  • eraserhead

    And thank *you*, sir, for leading me to this book, which I read yesterday. (Unlike you, I have fewer distractions, and Jr. is 22.) A minor gem, indeed, and not at all what I was expecting from your previous post. I was expecting a Japanese “With the Old Breed” and got this strange, almost wistful, Buddhist tract. Most enjoyable.

  • Brendan I. Koerner

    @eraserhead: Glad to hear I steered you right on “Harp of Burma.” I can’t remember the last time a “children’s book” stuck with me like this.

    I was similarly surprised by the plot. The way it was talked up to me, I thought it would be a chronicle of combat. But no–the fighting ends within the first ten pages. Things didn’t quite gel for me, though, until the monk’s letter, esp. the final meditation on the virtues of Burma versus those of Japan.

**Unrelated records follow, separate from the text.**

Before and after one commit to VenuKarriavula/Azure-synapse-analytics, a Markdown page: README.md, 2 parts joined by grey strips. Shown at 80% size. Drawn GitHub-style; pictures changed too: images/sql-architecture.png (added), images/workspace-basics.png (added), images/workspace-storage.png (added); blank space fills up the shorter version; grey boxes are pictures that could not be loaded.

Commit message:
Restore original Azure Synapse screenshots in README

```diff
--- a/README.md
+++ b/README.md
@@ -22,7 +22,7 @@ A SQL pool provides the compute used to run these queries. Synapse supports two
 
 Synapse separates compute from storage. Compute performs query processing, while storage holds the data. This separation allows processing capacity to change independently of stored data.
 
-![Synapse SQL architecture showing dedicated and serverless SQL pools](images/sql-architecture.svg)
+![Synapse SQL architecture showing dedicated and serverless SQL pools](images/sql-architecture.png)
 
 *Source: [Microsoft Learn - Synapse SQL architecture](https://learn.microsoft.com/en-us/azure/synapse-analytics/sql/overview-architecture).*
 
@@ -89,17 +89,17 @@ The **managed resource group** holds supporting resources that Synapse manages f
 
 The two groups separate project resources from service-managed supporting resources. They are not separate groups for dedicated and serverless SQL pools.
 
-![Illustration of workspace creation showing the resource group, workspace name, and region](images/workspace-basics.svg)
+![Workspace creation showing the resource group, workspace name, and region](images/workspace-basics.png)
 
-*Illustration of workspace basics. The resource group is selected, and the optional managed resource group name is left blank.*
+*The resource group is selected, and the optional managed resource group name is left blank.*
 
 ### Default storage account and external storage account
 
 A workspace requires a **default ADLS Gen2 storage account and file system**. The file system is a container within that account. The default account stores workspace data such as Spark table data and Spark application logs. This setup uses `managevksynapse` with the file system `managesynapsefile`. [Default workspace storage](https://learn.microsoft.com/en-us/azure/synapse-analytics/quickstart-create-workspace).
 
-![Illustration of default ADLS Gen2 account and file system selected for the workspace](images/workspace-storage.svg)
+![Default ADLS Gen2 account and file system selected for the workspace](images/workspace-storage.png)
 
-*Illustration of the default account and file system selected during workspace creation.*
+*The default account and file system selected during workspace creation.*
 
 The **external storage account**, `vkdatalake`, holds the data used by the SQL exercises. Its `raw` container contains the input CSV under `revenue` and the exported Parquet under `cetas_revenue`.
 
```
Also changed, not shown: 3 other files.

    Very critical of Japan losing touch with its spiritual roots. At the same time, quite admiring of the West–the monk is obv. touched by the reverence the British show for their dead.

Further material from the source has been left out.